■ **To do**: Copy the data as given. No line may be skipped.

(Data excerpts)
* * * * *
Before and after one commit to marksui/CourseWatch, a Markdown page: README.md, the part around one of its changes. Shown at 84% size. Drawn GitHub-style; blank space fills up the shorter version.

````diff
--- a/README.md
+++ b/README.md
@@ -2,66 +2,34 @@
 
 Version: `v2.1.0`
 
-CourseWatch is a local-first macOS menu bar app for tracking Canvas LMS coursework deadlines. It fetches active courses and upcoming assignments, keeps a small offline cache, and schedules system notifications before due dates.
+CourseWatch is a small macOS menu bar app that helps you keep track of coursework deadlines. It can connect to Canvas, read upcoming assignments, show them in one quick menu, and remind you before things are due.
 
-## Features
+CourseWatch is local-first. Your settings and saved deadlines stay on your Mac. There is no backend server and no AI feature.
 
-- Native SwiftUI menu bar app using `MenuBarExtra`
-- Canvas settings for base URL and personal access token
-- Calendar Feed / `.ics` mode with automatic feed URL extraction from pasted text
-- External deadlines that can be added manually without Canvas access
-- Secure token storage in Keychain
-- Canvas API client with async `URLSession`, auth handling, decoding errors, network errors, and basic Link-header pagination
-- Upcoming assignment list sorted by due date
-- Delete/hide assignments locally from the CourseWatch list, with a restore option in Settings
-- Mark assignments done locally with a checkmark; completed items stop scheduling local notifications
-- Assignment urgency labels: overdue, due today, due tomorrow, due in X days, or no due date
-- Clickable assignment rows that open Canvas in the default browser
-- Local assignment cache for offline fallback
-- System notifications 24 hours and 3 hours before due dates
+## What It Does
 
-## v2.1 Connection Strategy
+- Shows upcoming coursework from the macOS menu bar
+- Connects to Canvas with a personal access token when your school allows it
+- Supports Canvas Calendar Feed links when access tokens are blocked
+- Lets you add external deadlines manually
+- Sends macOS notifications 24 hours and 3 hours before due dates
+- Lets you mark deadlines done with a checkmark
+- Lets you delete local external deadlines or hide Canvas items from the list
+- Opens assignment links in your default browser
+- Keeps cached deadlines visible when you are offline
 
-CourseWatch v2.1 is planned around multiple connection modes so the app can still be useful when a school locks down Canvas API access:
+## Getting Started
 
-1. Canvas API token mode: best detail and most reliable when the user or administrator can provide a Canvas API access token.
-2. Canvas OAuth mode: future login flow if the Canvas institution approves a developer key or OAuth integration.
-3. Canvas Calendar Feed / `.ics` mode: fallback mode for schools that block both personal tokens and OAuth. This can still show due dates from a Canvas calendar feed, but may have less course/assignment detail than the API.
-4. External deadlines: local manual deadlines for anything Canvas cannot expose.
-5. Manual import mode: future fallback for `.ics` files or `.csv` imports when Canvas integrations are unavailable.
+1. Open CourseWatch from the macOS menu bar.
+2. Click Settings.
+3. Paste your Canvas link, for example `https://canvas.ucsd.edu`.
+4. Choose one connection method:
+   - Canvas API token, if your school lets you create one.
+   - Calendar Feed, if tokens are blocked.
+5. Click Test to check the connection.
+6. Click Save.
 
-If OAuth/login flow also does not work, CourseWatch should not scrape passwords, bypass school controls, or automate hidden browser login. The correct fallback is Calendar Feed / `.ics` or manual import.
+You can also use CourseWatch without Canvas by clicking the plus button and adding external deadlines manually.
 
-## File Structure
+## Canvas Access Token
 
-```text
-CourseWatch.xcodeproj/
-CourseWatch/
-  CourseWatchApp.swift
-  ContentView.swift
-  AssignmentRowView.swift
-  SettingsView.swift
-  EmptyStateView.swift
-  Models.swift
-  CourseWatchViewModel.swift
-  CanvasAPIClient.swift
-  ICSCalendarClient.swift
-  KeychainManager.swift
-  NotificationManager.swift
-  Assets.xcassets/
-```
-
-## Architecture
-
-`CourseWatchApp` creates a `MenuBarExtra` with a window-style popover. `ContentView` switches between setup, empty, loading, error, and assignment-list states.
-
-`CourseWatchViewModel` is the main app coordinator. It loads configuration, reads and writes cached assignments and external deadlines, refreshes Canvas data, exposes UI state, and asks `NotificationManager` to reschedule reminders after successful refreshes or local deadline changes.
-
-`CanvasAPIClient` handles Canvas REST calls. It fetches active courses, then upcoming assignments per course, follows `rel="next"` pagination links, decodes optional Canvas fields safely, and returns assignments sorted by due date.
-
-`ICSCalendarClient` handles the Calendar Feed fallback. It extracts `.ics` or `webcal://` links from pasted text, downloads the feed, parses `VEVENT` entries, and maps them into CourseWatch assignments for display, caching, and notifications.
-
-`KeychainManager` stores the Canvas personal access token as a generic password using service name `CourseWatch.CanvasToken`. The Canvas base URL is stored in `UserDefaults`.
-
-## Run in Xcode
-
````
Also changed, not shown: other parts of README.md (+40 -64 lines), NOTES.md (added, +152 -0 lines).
* * * * *
■ **Task result**:
Before and after one commit to marksui/CourseWatch, a Markdown page: README.md, the part around one of its changes. Shown at 84% size. Drawn GitHub-style; blank space fills up the shorter version.

````diff
--- a/README.md
+++ b/README.md
@@ -2,66 +2,34 @@
 
 Version: `v2.1.0`
 
-CourseWatch is a local-first macOS menu bar app for tracking Canvas LMS coursework deadlines. It fetches active courses and upcoming assignments, keeps a small offline cache, and schedules system notifications before due dates.
+CourseWatch is a small macOS menu bar app that helps you keep track of coursework deadlines. It can connect to Canvas, read upcoming assignments, show them in one quick menu, and remind you before things are due.
 
-## Features
+CourseWatch is local-first. Your settings and saved deadlines stay on your Mac. There is no backend server and no AI feature.
 
-- Native SwiftUI menu bar app using `MenuBarExtra`
-- Canvas settings for base URL and personal access token
-- Calendar Feed / `.ics` mode with automatic feed URL extraction from pasted text
-- External deadlines that can be added manually without Canvas access
-- Secure token storage in Keychain
-- Canvas API client with async `URLSession`, auth handling, decoding errors, network errors, and basic Link-header pagination
-- Upcoming assignment list sorted by due date
-- Delete/hide assignments locally from the CourseWatch list, with a restore option in Settings
-- Mark assignments done locally with a checkmark; completed items stop scheduling local notifications
-- Assignment urgency labels: overdue, due today, due tomorrow, due in X days, or no due date
-- Clickable assignment rows that open Canvas in the default browser
-- Local assignment cache for offline fallback
-- System notifications 24 hours and 3 hours before due dates
+## What It Does
 
-## v2.1 Connection Strategy
+- Shows upcoming coursework from the macOS menu bar
+- Connects to Canvas with a personal access token when your school allows it
+- Supports Canvas Calendar Feed links when access tokens are blocked
+- Lets you add external deadlines manually
+- Sends macOS notifications 24 hours and 3 hours before due dates
+- Lets you mark deadlines done with a checkmark
+- Lets you delete local external deadlines or hide Canvas items from the list
+- Opens assignment links in your default browser
+- Keeps cached deadlines visible when you are offline
 
-CourseWatch v2.1 is planned around multiple connection modes so the app can still be useful when a school locks down Canvas API access:
+## Getting Started
 
-1. Canvas API token mode: best detail and most reliable when the user or administrator can provide a Canvas API access token.
-2. Canvas OAuth mode: future login flow if the Canvas institution approves a developer key or OAuth integration.
-3. Canvas Calendar Feed / `.ics` mode: fallback mode for schools that block both personal tokens and OAuth. This can still show due dates from a Canvas calendar feed, but may have less course/assignment detail than the API.
-4. External deadlines: local manual deadlines for anything Canvas cannot expose.
-5. Manual import mode: future fallback for `.ics` files or `.csv` imports when Canvas integrations are unavailable.
+1. Open CourseWatch from the macOS menu bar.
+2. Click Settings.
+3. Paste your Canvas link, for example `https://canvas.ucsd.edu`.
+4. Choose one connection method:
+   - Canvas API token, if your school lets you create one.
+   - Calendar Feed, if tokens are blocked.
+5. Click Test to check the connection.
+6. Click Save.
 
-If OAuth/login flow also does not work, CourseWatch should not scrape passwords, bypass school controls, or automate hidden browser login. The correct fallback is Calendar Feed / `.ics` or manual import.
+You can also use CourseWatch without Canvas by clicking the plus button and adding external deadlines manually.
 
-## File Structure
+## Canvas Access Token
 
-```text
-CourseWatch.xcodeproj/
-CourseWatch/
-  CourseWatchApp.swift
-  ContentView.swift
-  AssignmentRowView.swift
-  SettingsView.swift
-  EmptyStateView.swift
-  Models.swift
-  CourseWatchViewModel.swift
-  CanvasAPIClient.swift
-  ICSCalendarClient.swift
-  KeychainManager.swift
-  NotificationManager.swift
-  Assets.xcassets/
-```
-
-## Architecture
-
-`CourseWatchApp` creates a `MenuBarExtra` with a window-style popover. `ContentView` switches between setup, empty, loading, error, and assignment-list states.
-
-`CourseWatchViewModel` is the main app coordinator. It loads configuration, reads and writes cached assignments and external deadlines, refreshes Canvas data, exposes UI state, and asks `NotificationManager` to reschedule reminders after successful refreshes or local deadline changes.
-
-`CanvasAPIClient` handles Canvas REST calls. It fetches active courses, then upcoming assignments per course, follows `rel="next"` pagination links, decodes optional Canvas fields safely, and returns assignments sorted by due date.
-
-`ICSCalendarClient` handles the Calendar Feed fallback. It extracts `.ics` or `webcal://` links from pasted text, downloads the feed, parses `VEVENT` entries, and maps them into CourseWatch assignments for display, caching, and notifications.
-
-`KeychainManager` stores the Canvas personal access token as a generic password using service name `CourseWatch.CanvasToken`. The Canvas base URL is stored in `UserDefaults`.
-
-## Run in Xcode
-
````
Also changed, not shown: other parts of README.md (+40 -64 lines), NOTES.md (added, +152 -0 lines).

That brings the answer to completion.